Tokyo-based artist collective Chim Pom was formed in 2007; fifteen years later Mori Art Museum is organizing the group’s first major retrospective. Over the course of their career, the artists relied on in situ events and performances, using video, drawing and painting, sculpture, collage, staged sets, and architecture, both in Japan, and, when opportunities allowed, overseas. Traces of two such projects, in Cambodia and Colombia, are included in this exhibition that consists exclusively of memories, some as recent as…2020.
It is to Chim Pom’s credit that their events were so connected with the site where they took place that Mori Art Museum had to construct urban designs for their galleries in order to better convey the collective experience to an audience in the process of discovering Japan’s most famous art group since Dumb Type, and to those who were there. Fortunately, and unsurprisingly, this museum has all the necessary contacts, notably the production support of Maeda Road Construction Co., LTD, formerly Takanogumi Co., Ltd. a pioneer of asphalt pavement construction, founded in 1930.
There was a lot of asphalt in the show…
The exhibition raises several interesting questions about contemporary art in Japan, the first being whether or not institutions such as Mori Art Museum are running out of artists if Chim Pom is already getting a show on this scale. Secondly, while much of the group’s art relies on real-time, the traces of its events have been intensely mediated through all manners of mediums since 2007; Chim Pom was rarely out of sight, first as a subculture whisper, then reaching the top floor of Shibuya Parco, where once there was a museum, to becoming Shinjuku aristocracy, in the manner of other celebrated figures that have included Daido Moriyama, Araki, and a regular contributor to their events, Makoto Aida, himself the object of a Mori retrospective, Monument for Nothing, back in 2012.
In the manner of their famous Black of Death video performance from 2008 (1- included in the exhibition), in which members of Chim Pom managed to bring a flock of crows over the DIET building in Tokyo, the first work the audience encounters is their infamous rat-catching video, part of their Super Rat project from 2011-12, shot in Shinjuku’s happily notorious area, Kabukicho, where countless restaurants throw out unfinished meals and unsold bento boxes. Every night, the rats come out for a feast, and Chim Pom members attempt to catch one, in order to transform it into their own iteration of Pikachu. Ceilings have been lowered, lighting is low, it’s a tight squeeze from piece to piece, but Mori Art Museum stopped at having an actual rat in the gallery. All of this collective’s video work, unlike Dumb Type, a dance-performance ensemble, is solely about capturing the event; there is editing, camera movement, and live sound. Their most elaborate media project may have been their moving and exemplary curation of the Don’t Follow the Wind show at the Watari-um in 2012 (2), following the 2011 disaster in Fukushima, only a hint of which is gracefully presented at Mori Art Museum.

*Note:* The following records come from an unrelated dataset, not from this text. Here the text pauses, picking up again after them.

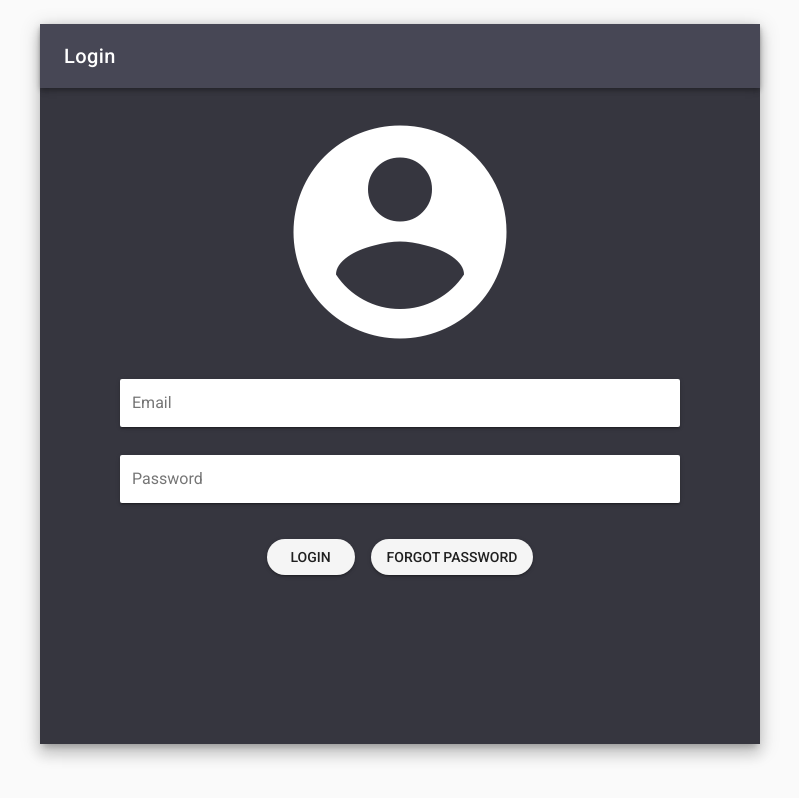
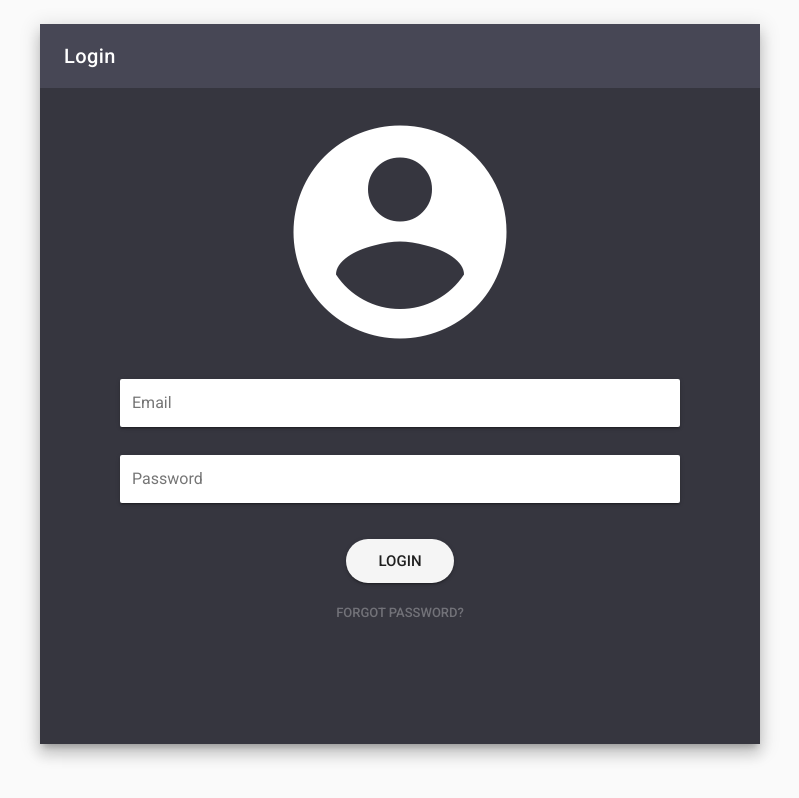
Before and after one commit to codersforcauses/p2s-frontend, a Vue app: page /login in a window 1280 px wide. Shown: the whole page, without its empty margins (240-1039 px from the left). Built offline with nearby package versions, Linux system fonts and the light colour scheme.

Commit message:
cosmetic changes

```diff
--- a/src/components/Login.vue
+++ b/src/components/Login.vue
@@ -10,15 +10,15 @@
                 max-width="720px"
                 style="margin: auto;"
           >
-          <v-toolbar dark color="#474755">
+          <v-toolbar dark flat color="#474755">
             <v-toolbar-title> Login </v-toolbar-title>
           </v-toolbar>
-          <v-icon v-show="$vuetify.breakpoint.smAndDown"
+          <v-icon v-if="$vuetify.breakpoint.smAndDown"
                   size="128px"
                   class="pa-3">
             mdi-account-circle
           </v-icon>
-          <v-icon v-show="$vuetify.breakpoint.mdAndUp"
+          <v-icon v-else
                   size="256px"
                   class="pa-3">
             mdi-account-circle
@@ -27,7 +27,6 @@
             <v-text-field v-model="user.email"
                           label="Email"
                           name="email"
-                          class="auto"
                           light
                           required
                           solo
@@ -36,14 +35,13 @@
                           label="Password"
                           name="password"
                           type="password"
-                          class="auto"
                           light
                           required
                           solo
             ></v-text-field>
           </div>
-          <v-btn light round class="ma-2">Login</v-btn>
-          <v-btn light round class="ma-2">Forgot Password</v-btn>
+          <v-btn light large round class="ma-2">Login</v-btn><br>
+          <v-btn dark flat small disabled class="ma-2">Forgot Password?</v-btn>
         </v-card>
       </v-flex>
     </v-layout>
```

Their 2016 epic work So See You Again Tomorrow, Too?, combining some of their best work along with curated pieces inside a Kabukicho building scheduled for demolition, would lead them to gallery representation (3). Happy Spring displays a selection of market-situated works, and points to the ‘pressed for time’ if not weaker aspects of their art when it stands still, from photography to sculpture, what is done with the remains of an event has little of the mastery, both conceptual and practical, found in the work of their sempai, Makoto Aida.
Mori Art museum tells us that the title Happy Spring signals Chim↑Pom’s hope for a brighter spring even amid this seemingly neverending pandemic, and that we retain our powers of imagination even if that long-awaited season arrives in the depths of adversity. In these unpredictable times, the powerful, convention-busting works of this enduring, but equally-unpredictable group of artists are certain to excite the imagination, and serve as a guide as we join in contemplating a better future.
And yet the closing pieces of the exhibition, devoted to the pandemic and the Tokyo City Government’s emergency measures see the collective turning to tropes encountered in previous works, as if running out of steam. The anger, the indignation, and the will to push back are as strong as ever, still clever and amusing, as with the inclusion of a device that allows women to piss standing up, as demonstrated by Ellie, the sole female member of the group, in a photograph accompanying the Pandemic Pub installation. As if indicating that Chim Pom, after such intensive output, deserves to take a moment for itself.